Bed #4 is going to be the solanum bed for 2014. I'm going to really control myself and limit the number of peppers that I'm going to grow to this bed and they will have to share space with the tomatoes and eggplant (fewer eggplant this year too). I have learned that it doesn't pay too plant my solanums too early, the beginning of May is early enough and the end of May isn't too late. This year I've decided to plant a cover crop in this bed. If I get the cover crop sown at the beginning of February it should be ready to dig in by the end of March which will leave at least a month for it to decompose.

Those of you shivering back east may be envious of the warm weather we've been having here in California and the rest of the southwest. It's really strange to see a reading like this:

Almost 80ºF (26.5ºC) on a January afternoon. Yesterday it got up to 87ºF (30.5ºC) and today is forecast to be about the same. I'm taking a guilty pleasure in the warm weather. We've had about 2 inches (5cm) of rain in the past year, the driest year since record keeping started here back in 1850. There's no rain in sight through the end of the month, at least. It's frightening. The warm weather is nice, but I wish it was cold and rainy right now.

To end on a happier note, at least the super resilient rosemary is blooming. The bees are buzzing about the flowers and the little birds are munching on the seeds and I have something pretty to look at.

Stay tuned, my seed orders have been placed and I'm working on a post to evaluate what I grew last year and what I've got planned for the coming year. But first I've got to get out to the garden and finish cleaning up bed #4.


  1. Your garden looks lovely. Even bed 4 looks better than mine does right now. At least you have kale producing. My kale is shivering. It ought to survive the winter if the huge weather swings don't come back.

  2. You've inspired me to start seeds for the spring garden, will be growing mostly beans and peppers, not much care is needed when I'm away.

  3. That is a very comprehensive tour of your garden - and I'm impressed with what I see! I just love the photo of the Lacinato kale covered in the Agribon - it looks like something left over from Halloween! The Spanish Black carrots are unusual. I don't think I have come across those before. Do they taste just like the orange ones?

    1. I haven't had a chance to taste the black carrot yet. I had a very limited very hard to get supply of seeds so I wanted to grow them out for seed. My understanding is that they are not as sweet as orange carrots, they are more savory and best eaten cooked.

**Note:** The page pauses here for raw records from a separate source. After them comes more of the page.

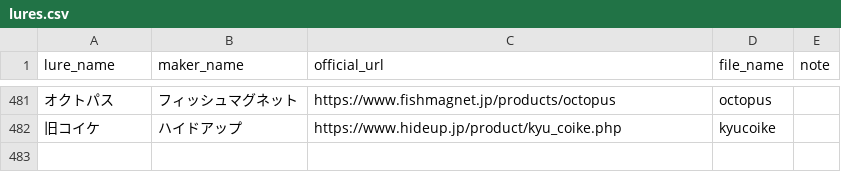
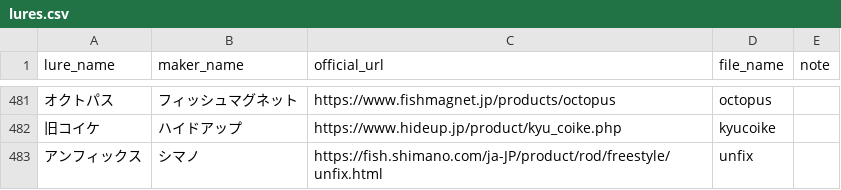
Before and after one commit to tsuri-boon/tsuri-boon.github.io, a CSV file: data/lures.csv, drawn as a sheet; only a part is shown, gaps mark what is left out; the diff names each change by its address in the sheet, - before the commit and + after, or states it on an @@ line.

```diff
--- a/data/lures.csv
+++ b/data/lures.csv
+row 483: アンフィックス | シマノ | https://fish.shimano.com/ja-JP/product/rod/freestyle/unfix.html | unfix
```
Also changed, not shown: 10 other files.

BTW, you should be able to get seeds, Thomas Etty carries them.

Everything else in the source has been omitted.